## Task description
Only a number is expected: how many lines in the entries that follow contain the word "dart"?

## Records shown
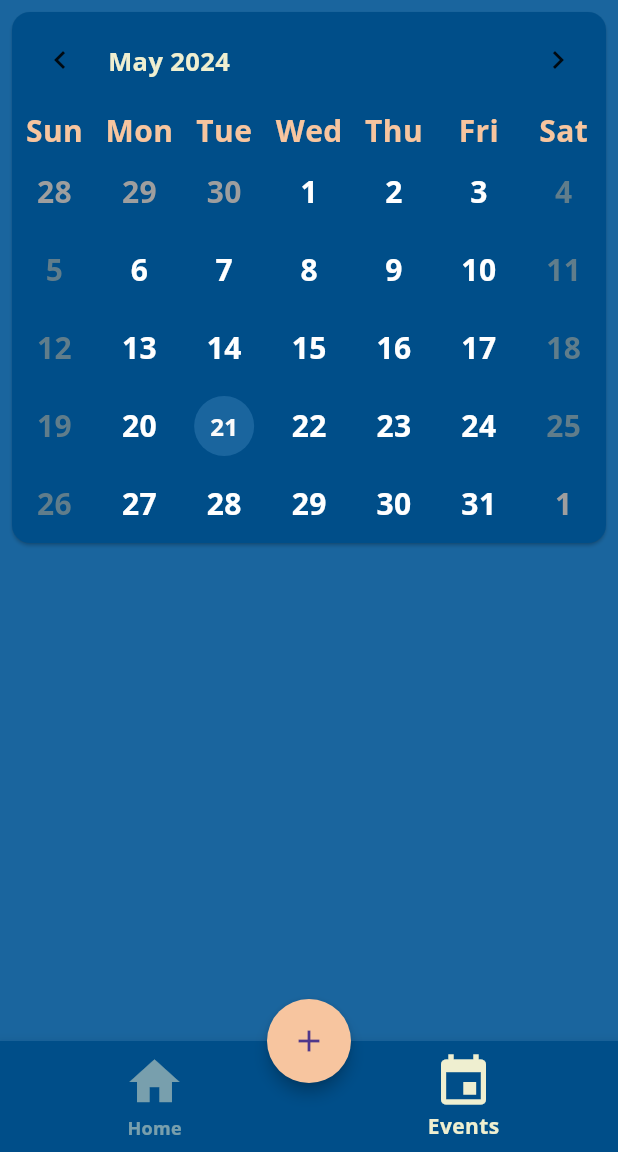
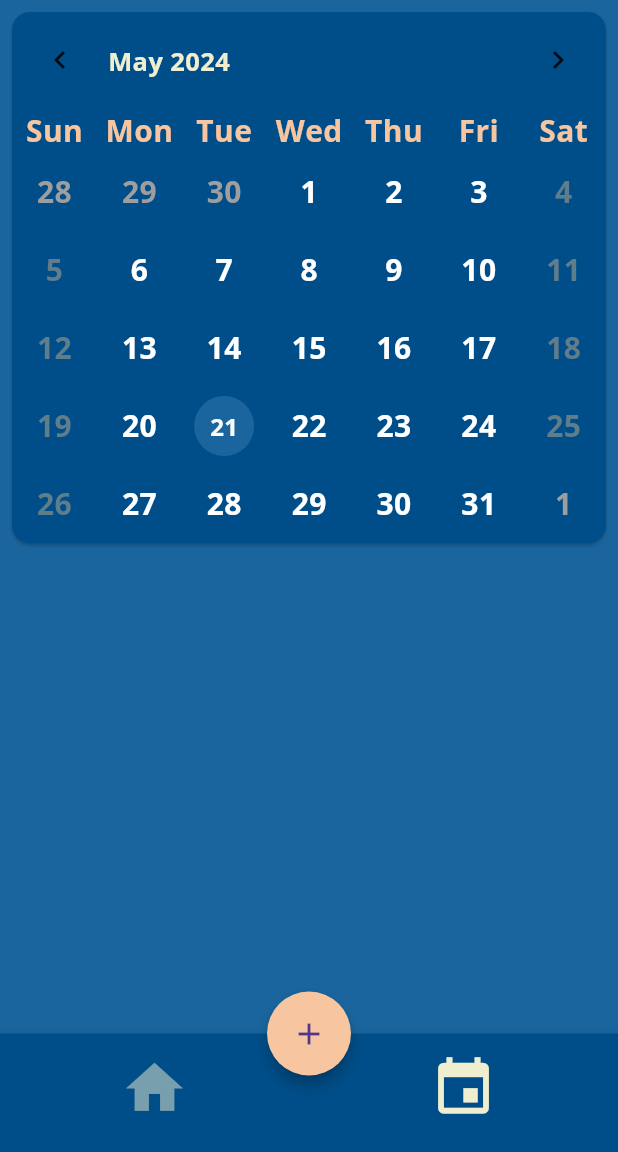
Before and after one commit to LudzCPP/Meetoplay, a Flutter app: the screen it shows once a user with an empty profile is signed in, item 2 of the bottom bar chosen, on a phone screen of 412 x 824 dp, the part 84-1236 px from its top. Run offline on Flutter 3.47's test engine with Material 3 defaults, Android fonts, the phone set to English and light mode, and no system bars; drawn by our look-alikes of table_calendar; our stand-ins replace cloud_firestore, event_bus, firebase_auth, firebase_core, firebase_messaging, flutter_local_notifications and 7 more; accounts and stored records are empty.

Commit message:
Delete BottomNavigationBar labels

```diff
--- a/lib/home_page.dart
+++ b/lib/home_page.dart
@@ -77,6 +77,8 @@ class _HomePageState extends State<HomePage> {
         child: const Icon(Icons.add),
       ),
       bottomNavigationBar: BottomNavigationBar(
+        showSelectedLabels: false,
+        showUnselectedLabels: false,
         backgroundColor: darkBlue,
         selectedItemColor: white,
         unselectedItemColor: white.withOpacity(0.5),
@@ -88,12 +90,12 @@ class _HomePageState extends State<HomePage> {
         },
         items: const [
           BottomNavigationBarItem(
-            icon: Icon(Icons.home, size: 40),
-            label: 'Home',
+            icon: Icon(Icons.home, size: 45),
+            label: '',
           ),
           BottomNavigationBarItem(
-            icon: Icon(Icons.event, size: 40),
-            label: 'Events',
+            icon: Icon(Icons.event, size: 45),
+            label: '',
           ),
         ],
       ),
```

## Answer to the problem
2